The good news is that Congress, the allies of America and others can intervene to prevent a disastrous conflict.

Although bipartisanism is scarce, caution is still a common cause when sending US troops abroad. Both houses of Congress must immediately hold hearings about the leaked war plans. If the administration will not offer Patrick M. Shanahan, the acting defense secretary, as a witness, Congress must agree with anyone who sends and records the administration of the joint chiefs or his representative during the hearing. This hearing should be public, but Congress should also welcome a secret session to discuss leaked intelligence, derived from conspiracies by Iran.

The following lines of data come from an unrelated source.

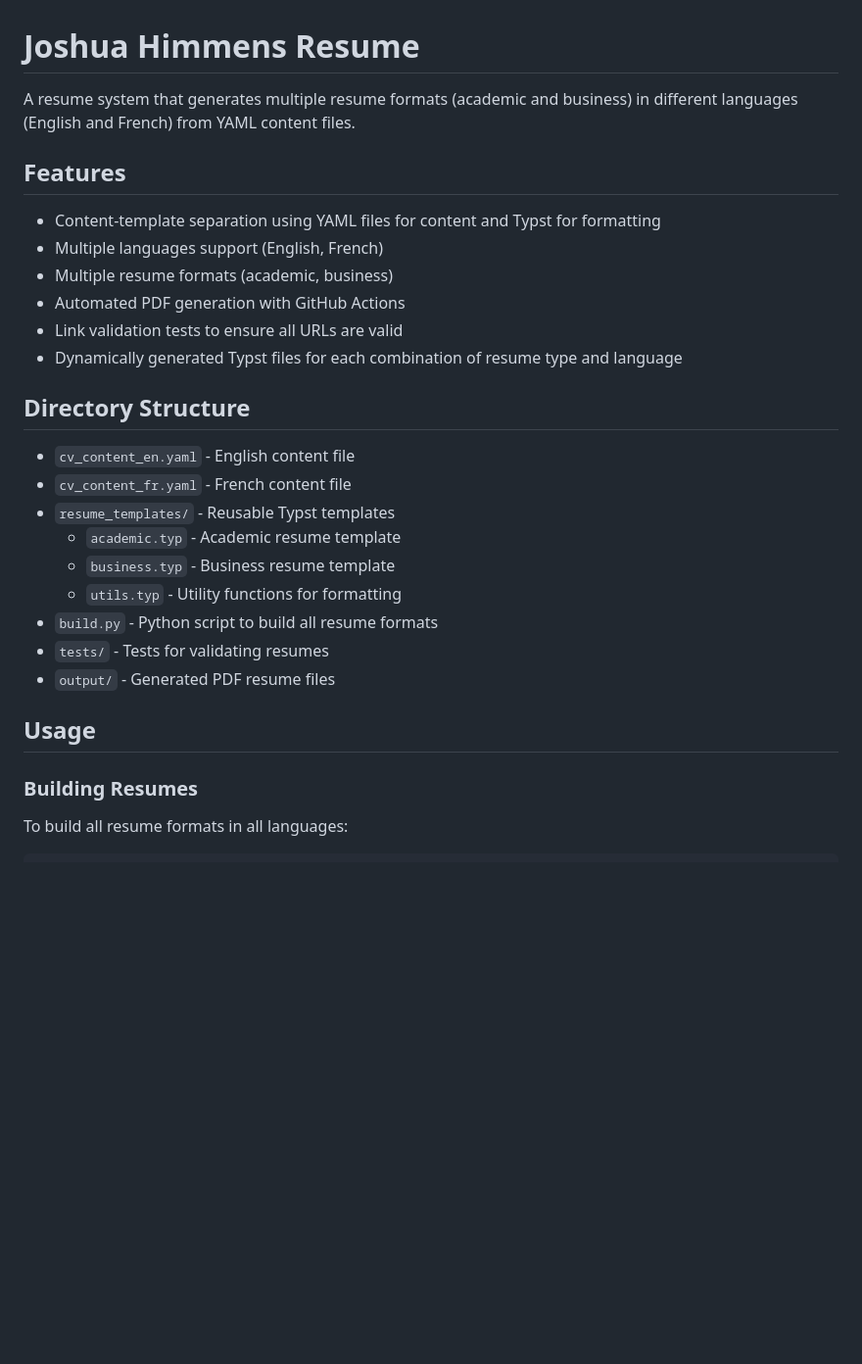
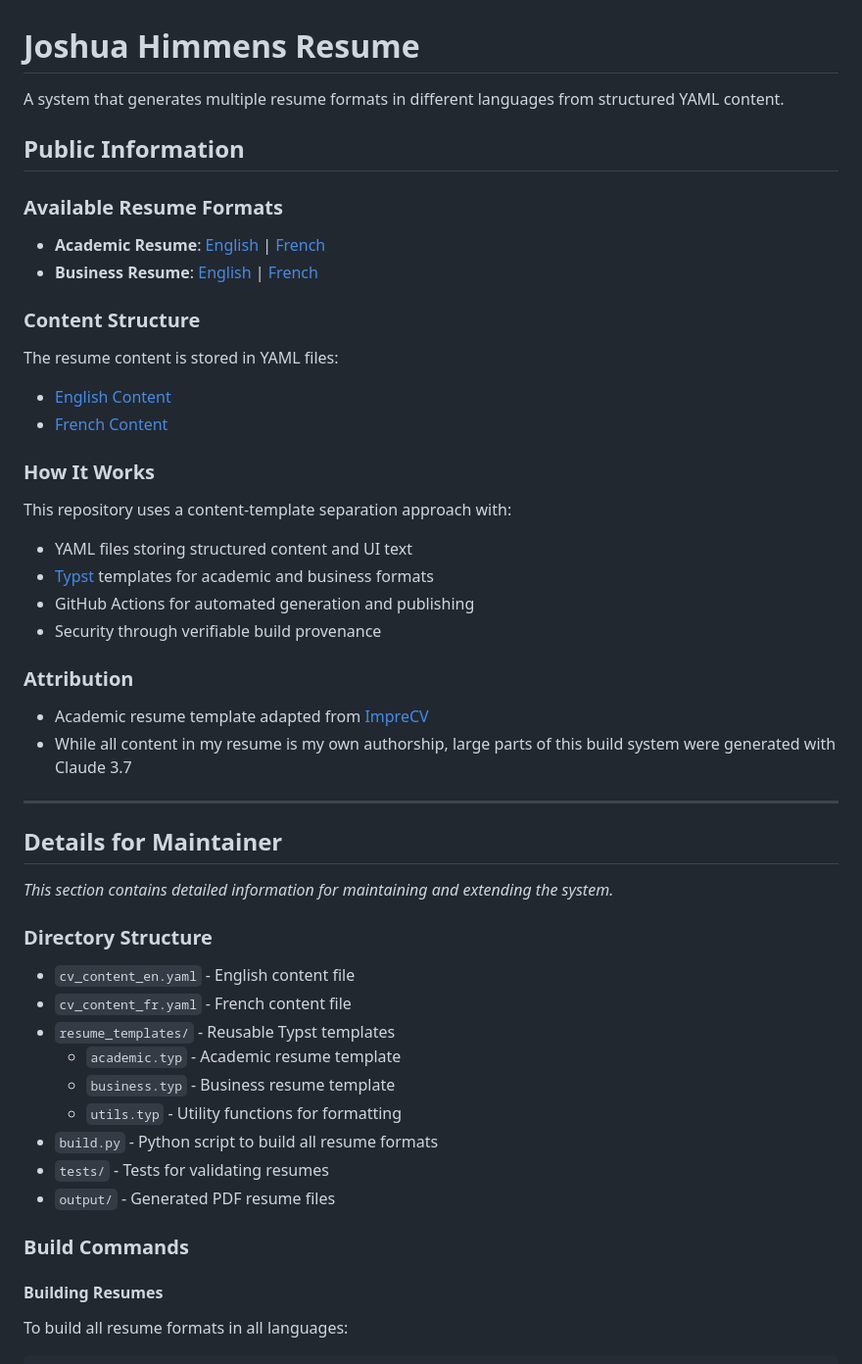
Before and after one commit to Joshuah143/himmens-resume, a Markdown page: README.md, the part around one of its changes. Shown at 98% size. Drawn GitHub-style; blank space fills up the shorter version.

```diff
--- a/README.md
+++ b/README.md
@@ -1,17 +1,40 @@
 # Joshua Himmens Resume
 
-A resume system that generates multiple resume formats (academic and business) in different languages (English and French) from YAML content files.
+A system that generates multiple resume formats in different languages from structured YAML content.
 
-## Features
+## Public Information
 
-- Content-template separation using YAML files for content and Typst for formatting
-- Multiple languages support (English, French)
-- Multiple resume formats (academic, business)
-- Automated PDF generation with GitHub Actions
-- Link validation tests to ensure all URLs are valid
-- Dynamically generated Typst files for each combination of resume type and language
+### Available Resume Formats
 
-## Directory Structure
+- **Academic Resume**: [English](https://github.com/Joshuah143/himmens-resume/raw/published/output/himmens_joshua_academic_resume.pdf) | [French](https://github.com/Joshuah143/himmens-resume/raw/published/output/himmens_joshua_academic_resume_fr.pdf)
+- **Business Resume**: [English](https://github.com/Joshuah143/himmens-resume/raw/published/output/himmens_joshua_business_resume.pdf) | [French](https://github.com/Joshuah143/himmens-resume/raw/published/output/himmens_joshua_business_resume_fr.pdf)
+
+### Content Structure
+
+The resume content is stored in YAML files:
+- [English Content](https://github.com/Joshuah143/himmens-resume/blob/main/cv_content_en.yaml)
+- [French Content](https://github.com/Joshuah143/himmens-resume/blob/main/cv_content_fr.yaml)
+
+### How It Works
+
+This repository uses a content-template separation approach with:
+- YAML files storing structured content and UI text
+- [Typst](https://typst.app/) templates for academic and business formats
+- GitHub Actions for automated generation and publishing
+- Security through verifiable build provenance
+
+### Attribution
+
+- Academic resume template adapted from [ImpreCV](https://github.com/jskherman/imprecv)
+- While all content in my resume is my own authorship, large parts of this build system were generated with Claude 3.7
+
+---
+
+## Details for Maintainer
+
+*This section contains detailed information for maintaining and extending the system.*
+
+### Directory Structure
 
 - `cv_content_en.yaml` - English content file
 - `cv_content_fr.yaml` - French content file
@@ -23,9 +46,9 @@ A resume system that generates multiple resume formats (academic and business) i
 - `tests/` - Tests for validating resumes
 - `output/` - Generated PDF resume files
 
-## Usage
+### Build Commands
 
-### Building Resumes
+#### Building Resumes
 
 To build all resume formats in all languages:
 
```
Also changed, not shown: other parts of README.md (+34 -77 lines).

Congress should also use its powers to challenge the legal authority for a war with Iran. The Senate is scheduled to mark the National Authority for Defense Powers 2020 next week. This offers the possibility to limit the use of defense dollars for a new war and gives Congress the opportunity to develop a new Authorization for the Use of Military Force – another problem with support on both sides of the aisle. Those in Congress who want to avoid a war must remind the country that the debate about empowering the use of force against Saddam Hussein was presented as a way to strengthen the hand of the president for diplomacy, George W. Bush gave the authority he invaded Iraq.

There are other, calmer ways to encourage peaceful results in the Middle East. Congress, along with think tanks and private donors, should support talks between scholars and opinion leaders in Iran, the United States, Europe and the Middle East. Such a dialogue, sometimes supplemented by government representatives, can help to de-escalate the chance of conflicts. The recent Op-Ed in this newspaper by Hossein Mousavian, an Iranian scholar and former diplomat, and Abdulaziz Sager, a Saudi investigator, is a courageous first step in such method.

The congress should also invite foreign and defense ministers from France, Germany and Great Britain, all of whom have signed the nuclear deal with Iran, to testify why it is in everyone's interest to sign the agreement maintain diplomacy and not to take military action with Iran. European security officials have already been contesting the characterization of American intelligence on Iranian threats. Hearing such officials in Congress will at least help Americans understand that the Trump government is isolated from the rest of the world.

Europe has already done heroic work to keep the nuclear deal intact, but Paris, Berlin and London have another role to play in helping Iran resolve a potential conflict with the United States. Europe must make Instex, its financial mechanism designed to offer Iran some investment and humanitarian aid, real and viable. The Trump administration has threatened with sanctions against Europe if Instex enters into force. Faced with the possibility of a war that would be catastrophic for the entire world – including Europe – that is a risk worth taking. American and European business leaders, members of Congress and government and opinion leaders around the world must publicly join European countries.

Finally, it is crucial that the news media in the United States and elsewhere continue its crusade for the facts about what is going on with Iran. We cannot repeat the days before the war in Iraq, when even many of our most reliable news media repeated and reinforced what was actually a faint case of war.

It is quite possible that none of these actions will stop John Bolton, president of President Trump's national security adviser, in his long-held ambition for regime change in Iran, with weapons if necessary. And maybe even Mr. Trump promises a "wagging" strategy in the run-up to the 2020 elections, gathering his supporters around a & # 39; wartime & # 39; president. But a military conflict with Iran would have historical negative consequences for US national security, economy and status in the world. We can't just let it happen.

Wendy R. Sherman is a professor and director of the Center for Public Leadership at Harvard Kennedy School. She is the first under Secretary of State for Political Affairs, leading negotiator of the nuclear deal with Iran, and the author of "Not for the Faint of Heart: Lessons in Courage, Power and Persistence. "